>>>>>

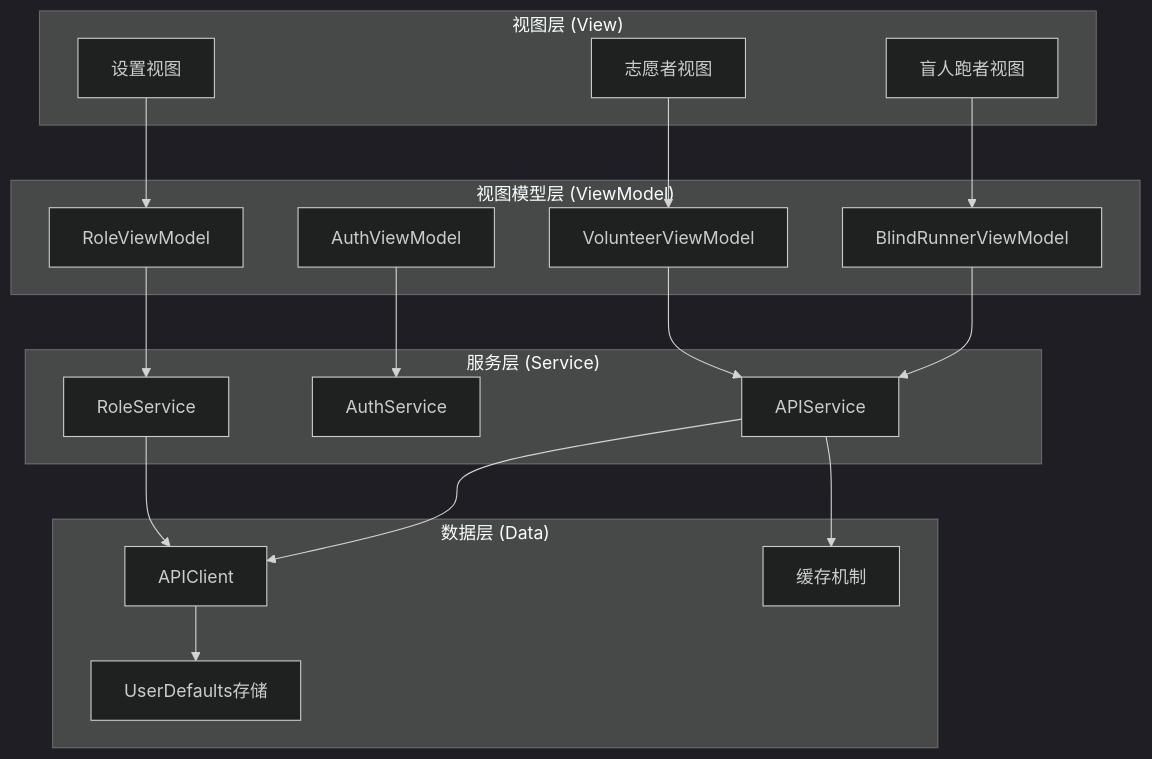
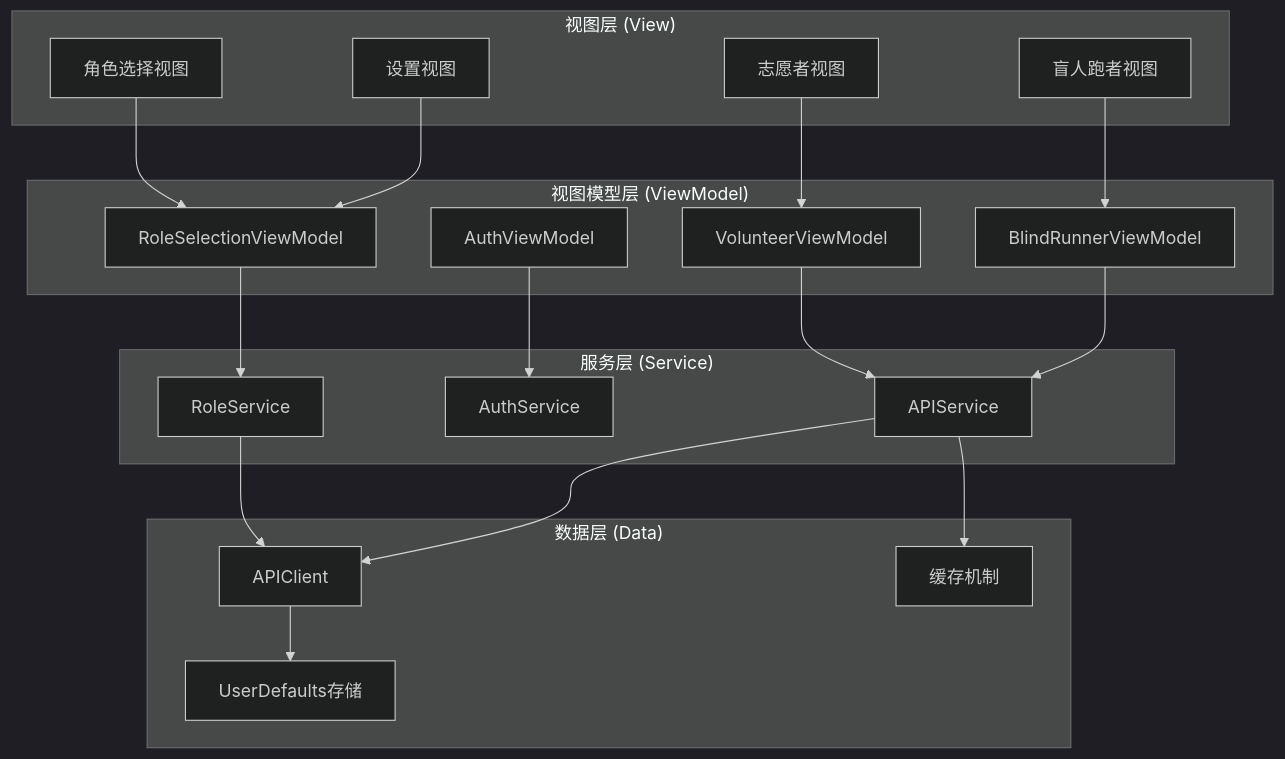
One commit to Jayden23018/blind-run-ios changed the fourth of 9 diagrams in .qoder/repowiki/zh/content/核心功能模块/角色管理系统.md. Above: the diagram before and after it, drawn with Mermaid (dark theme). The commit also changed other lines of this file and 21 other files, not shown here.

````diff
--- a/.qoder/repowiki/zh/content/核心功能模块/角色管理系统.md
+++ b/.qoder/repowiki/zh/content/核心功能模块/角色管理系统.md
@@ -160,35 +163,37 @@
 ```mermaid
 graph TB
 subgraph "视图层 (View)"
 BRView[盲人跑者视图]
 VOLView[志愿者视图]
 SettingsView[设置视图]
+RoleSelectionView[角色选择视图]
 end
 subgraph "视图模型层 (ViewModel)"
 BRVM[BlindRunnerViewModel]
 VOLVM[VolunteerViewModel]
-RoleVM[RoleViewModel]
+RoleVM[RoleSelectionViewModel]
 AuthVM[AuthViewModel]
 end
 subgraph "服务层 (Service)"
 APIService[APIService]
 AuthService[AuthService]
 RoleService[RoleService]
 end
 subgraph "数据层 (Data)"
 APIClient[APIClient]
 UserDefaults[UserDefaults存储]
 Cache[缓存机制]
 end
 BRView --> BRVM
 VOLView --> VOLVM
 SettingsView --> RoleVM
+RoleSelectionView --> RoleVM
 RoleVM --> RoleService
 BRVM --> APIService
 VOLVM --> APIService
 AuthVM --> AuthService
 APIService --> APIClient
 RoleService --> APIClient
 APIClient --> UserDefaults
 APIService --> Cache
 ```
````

<<<<<

* The problem
The line with "SettingsView --> RoleVM" through the last line of the data: write these out exactly, and no others.

* Answer to this problem
 SettingsView --> RoleVM
+RoleSelectionView --> RoleVM
 RoleVM --> RoleService
 BRVM --> APIService
 VOLVM --> APIService
 AuthVM --> AuthService
 APIService --> APIClient
 RoleService --> APIClient
 APIClient --> UserDefaults
 APIService --> Cache
 ```
````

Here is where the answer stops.